Longer life expectancies and a resulting inheritance impatience are leading to more cases of elder abuse, according to the New South Wales Ageing and Disability Commission.
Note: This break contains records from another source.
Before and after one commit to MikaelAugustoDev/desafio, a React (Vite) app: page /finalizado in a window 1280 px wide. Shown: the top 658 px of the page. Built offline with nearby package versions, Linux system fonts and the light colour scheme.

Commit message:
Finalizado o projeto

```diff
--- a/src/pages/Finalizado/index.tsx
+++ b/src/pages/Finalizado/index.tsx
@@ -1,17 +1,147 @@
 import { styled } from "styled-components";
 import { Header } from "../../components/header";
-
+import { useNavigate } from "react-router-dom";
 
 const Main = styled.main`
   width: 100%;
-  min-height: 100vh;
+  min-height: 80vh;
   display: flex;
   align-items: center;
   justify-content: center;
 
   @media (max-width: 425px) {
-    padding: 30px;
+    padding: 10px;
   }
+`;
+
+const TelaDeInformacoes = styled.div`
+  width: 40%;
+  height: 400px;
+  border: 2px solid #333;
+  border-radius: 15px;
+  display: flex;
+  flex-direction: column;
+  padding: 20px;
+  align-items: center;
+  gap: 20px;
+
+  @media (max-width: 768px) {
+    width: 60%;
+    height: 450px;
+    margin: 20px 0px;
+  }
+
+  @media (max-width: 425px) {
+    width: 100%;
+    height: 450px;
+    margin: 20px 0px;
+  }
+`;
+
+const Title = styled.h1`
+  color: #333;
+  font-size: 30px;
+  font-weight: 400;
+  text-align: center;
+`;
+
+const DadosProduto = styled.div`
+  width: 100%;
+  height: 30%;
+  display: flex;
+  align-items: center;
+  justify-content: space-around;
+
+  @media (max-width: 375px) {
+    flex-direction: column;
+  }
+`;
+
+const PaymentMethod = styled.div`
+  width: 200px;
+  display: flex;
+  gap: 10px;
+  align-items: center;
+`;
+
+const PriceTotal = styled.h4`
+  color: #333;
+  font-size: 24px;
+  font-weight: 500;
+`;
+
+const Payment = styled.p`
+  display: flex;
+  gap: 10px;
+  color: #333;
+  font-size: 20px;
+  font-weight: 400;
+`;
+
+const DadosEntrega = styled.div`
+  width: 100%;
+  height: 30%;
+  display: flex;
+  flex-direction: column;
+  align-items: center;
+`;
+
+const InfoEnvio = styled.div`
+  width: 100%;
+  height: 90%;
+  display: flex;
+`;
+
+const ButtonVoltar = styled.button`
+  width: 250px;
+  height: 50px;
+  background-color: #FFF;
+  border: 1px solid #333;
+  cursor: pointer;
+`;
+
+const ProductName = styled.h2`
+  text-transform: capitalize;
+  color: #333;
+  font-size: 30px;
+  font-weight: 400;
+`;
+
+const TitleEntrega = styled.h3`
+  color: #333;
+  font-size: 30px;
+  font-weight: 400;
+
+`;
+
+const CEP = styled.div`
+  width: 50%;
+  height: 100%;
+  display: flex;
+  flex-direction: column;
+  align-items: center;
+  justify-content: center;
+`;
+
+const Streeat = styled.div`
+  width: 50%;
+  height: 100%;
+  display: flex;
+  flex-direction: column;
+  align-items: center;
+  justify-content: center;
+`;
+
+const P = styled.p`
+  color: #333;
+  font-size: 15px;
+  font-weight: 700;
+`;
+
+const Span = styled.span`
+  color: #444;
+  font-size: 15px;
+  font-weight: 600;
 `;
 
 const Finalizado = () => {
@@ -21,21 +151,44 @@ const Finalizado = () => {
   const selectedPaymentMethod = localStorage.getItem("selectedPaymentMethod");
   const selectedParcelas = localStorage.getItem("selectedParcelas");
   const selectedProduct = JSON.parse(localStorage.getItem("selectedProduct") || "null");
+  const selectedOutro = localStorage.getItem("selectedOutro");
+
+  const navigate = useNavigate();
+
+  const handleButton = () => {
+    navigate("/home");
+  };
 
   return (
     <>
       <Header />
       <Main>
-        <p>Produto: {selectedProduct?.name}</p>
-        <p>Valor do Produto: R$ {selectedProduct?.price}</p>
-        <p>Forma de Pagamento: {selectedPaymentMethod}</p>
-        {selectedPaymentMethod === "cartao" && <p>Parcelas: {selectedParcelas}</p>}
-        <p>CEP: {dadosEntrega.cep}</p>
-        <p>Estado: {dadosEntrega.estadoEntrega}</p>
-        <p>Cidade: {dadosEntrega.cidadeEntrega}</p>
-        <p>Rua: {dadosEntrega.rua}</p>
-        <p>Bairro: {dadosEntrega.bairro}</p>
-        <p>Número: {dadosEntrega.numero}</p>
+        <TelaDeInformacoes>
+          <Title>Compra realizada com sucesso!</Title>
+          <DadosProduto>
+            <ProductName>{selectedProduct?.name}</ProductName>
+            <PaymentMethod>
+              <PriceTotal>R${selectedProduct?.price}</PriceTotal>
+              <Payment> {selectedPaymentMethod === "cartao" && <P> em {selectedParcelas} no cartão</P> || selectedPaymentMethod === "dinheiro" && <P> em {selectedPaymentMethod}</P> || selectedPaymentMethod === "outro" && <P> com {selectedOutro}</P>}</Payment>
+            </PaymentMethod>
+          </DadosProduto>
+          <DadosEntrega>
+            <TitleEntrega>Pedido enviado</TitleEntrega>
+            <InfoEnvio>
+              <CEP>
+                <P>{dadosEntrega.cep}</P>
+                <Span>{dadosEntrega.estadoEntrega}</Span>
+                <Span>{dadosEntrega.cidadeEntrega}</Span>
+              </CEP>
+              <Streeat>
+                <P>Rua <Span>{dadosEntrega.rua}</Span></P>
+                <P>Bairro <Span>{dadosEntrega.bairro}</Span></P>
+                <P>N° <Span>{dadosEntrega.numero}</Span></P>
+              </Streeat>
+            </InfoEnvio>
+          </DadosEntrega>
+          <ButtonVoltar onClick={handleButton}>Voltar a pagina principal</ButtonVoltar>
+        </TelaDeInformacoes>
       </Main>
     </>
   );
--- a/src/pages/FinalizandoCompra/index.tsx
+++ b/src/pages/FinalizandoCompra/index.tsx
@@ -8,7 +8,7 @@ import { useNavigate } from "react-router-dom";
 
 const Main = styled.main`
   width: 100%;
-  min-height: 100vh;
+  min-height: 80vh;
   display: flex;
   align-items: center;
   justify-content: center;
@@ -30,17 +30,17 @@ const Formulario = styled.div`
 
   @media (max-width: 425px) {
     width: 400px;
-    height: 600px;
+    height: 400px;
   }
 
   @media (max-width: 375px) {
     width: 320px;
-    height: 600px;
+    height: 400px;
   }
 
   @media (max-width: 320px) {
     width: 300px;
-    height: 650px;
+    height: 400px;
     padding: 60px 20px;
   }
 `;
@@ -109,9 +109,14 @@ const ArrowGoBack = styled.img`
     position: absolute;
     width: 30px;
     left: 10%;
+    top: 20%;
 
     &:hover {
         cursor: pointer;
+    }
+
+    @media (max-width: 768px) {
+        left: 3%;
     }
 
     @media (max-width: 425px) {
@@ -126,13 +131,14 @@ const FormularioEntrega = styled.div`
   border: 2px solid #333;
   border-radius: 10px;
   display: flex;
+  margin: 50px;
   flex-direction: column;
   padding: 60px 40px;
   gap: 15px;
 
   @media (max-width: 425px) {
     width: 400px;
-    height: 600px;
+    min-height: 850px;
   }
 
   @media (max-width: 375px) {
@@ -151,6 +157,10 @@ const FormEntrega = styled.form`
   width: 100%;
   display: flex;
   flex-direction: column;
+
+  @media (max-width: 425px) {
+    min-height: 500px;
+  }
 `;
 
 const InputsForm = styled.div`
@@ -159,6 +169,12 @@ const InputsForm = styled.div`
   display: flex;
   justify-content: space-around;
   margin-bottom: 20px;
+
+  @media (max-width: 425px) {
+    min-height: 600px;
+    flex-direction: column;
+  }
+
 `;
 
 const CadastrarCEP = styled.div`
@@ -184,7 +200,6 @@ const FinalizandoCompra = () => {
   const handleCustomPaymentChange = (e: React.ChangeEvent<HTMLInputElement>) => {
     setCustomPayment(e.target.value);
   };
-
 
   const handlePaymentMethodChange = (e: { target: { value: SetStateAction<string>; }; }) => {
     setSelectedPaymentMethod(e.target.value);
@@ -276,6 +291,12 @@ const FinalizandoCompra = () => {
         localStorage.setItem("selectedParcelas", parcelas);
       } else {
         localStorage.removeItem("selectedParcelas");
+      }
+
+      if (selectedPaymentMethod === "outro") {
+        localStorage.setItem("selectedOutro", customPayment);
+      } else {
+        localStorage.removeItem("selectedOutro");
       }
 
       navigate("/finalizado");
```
Source: Sydney Morning Herald.
The commission’s abuse helpline received 14,025 calls in 2022-23, an increase of 12 per cent from the previous year, its annual report shows.
Of the more than 5000 allegations about abuse of older people made to the commission, the highest number related to psychological abuse (41.7 per cent). However, the commission also received more than 1400 complaints of pure financial abuse, including exploitation, misused power of attorney and theft.
Speaking at New South Wales Budget estimates this month, NSW Ageing and Disability Commissioner Robert Fitzgerald said the trend was attributable to more people reaching the age of 75, an increase in elderly poverty – particularly among single women – and an emerging phenomenon of “inheritance impatience”.
“Our children – my children – will have to wait much longer for the wealth transfer to occur, and that wealth transfer is being pushed out by five to 10 years,” he said.
“What we know about adult children is that they are not patient, so inheritance impatience will, in fact, grow.”
Mr Fitzgerald, a former productivity commissioner who led the Royal Commission into Institutional Responses to Child Sexual Abuse, has routinely called for more funding for elder abuse services.
In the Ageing and Disability Commission’s annual report, Mr Fitzgerald wrote that financial resourcing remained a serious issue to be addressed given the increasing demand for its work.
“We are really where child protection was 30 years ago and domestic violence was 20 years ago,” Mr Fitzgerald told estimates, warning “we won’t have that period of time in order to respond”.
NSW Minister for Seniors Jodie Harrison said the commission had received an extra $2.5 million this year on top of its baseline budget, telling Senate estimates the state government had faced a “rough budget”.
‘Inheritance impatience’ driving rise in elder abuse (By Mary Ward, Sydney Morning Herald)